Data excerpts
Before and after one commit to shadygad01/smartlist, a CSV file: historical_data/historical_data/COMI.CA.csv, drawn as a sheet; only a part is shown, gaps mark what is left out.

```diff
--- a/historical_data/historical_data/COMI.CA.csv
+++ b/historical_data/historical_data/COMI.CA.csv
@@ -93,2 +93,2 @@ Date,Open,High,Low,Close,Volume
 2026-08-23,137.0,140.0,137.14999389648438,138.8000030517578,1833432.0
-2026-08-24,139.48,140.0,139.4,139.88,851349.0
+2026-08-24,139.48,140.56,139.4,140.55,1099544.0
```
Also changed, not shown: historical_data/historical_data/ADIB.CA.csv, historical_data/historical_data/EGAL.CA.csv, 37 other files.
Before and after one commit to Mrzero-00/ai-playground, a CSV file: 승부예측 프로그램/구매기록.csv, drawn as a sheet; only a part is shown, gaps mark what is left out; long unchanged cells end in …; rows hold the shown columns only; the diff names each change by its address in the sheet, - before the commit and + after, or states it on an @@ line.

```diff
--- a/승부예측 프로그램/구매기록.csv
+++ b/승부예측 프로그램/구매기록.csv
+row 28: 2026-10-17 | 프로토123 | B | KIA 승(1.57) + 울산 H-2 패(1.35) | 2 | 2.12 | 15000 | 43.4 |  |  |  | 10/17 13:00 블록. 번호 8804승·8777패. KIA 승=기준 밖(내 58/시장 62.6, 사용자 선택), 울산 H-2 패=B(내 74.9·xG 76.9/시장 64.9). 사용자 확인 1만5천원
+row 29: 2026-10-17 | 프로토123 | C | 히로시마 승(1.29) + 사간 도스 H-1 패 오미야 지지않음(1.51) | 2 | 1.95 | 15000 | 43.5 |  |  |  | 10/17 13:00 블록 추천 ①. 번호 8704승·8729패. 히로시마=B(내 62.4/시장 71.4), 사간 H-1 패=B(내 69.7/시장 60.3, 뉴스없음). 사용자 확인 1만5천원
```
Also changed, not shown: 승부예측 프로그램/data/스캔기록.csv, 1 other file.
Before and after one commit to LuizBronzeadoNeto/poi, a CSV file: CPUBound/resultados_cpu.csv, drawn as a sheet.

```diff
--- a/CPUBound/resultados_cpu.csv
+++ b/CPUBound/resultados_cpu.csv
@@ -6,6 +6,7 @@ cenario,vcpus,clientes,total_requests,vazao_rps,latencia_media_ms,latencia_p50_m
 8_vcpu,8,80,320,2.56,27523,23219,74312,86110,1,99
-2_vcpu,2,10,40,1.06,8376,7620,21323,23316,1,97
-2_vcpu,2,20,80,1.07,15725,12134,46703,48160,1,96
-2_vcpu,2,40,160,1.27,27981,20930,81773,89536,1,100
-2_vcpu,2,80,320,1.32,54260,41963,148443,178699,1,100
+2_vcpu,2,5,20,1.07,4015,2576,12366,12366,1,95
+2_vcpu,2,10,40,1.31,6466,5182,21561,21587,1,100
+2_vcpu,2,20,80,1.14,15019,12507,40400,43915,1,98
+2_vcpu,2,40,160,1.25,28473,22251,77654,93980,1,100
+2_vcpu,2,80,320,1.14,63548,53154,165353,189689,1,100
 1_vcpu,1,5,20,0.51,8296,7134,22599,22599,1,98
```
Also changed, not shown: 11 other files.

What you should do
Go through the records above and return every line that holds the string "files".

Task output
Also changed, not shown: historical_data/historical_data/ADIB.CA.csv, historical_data/historical_data/EGAL.CA.csv, 37 other files.
Also changed, not shown: 11 other files.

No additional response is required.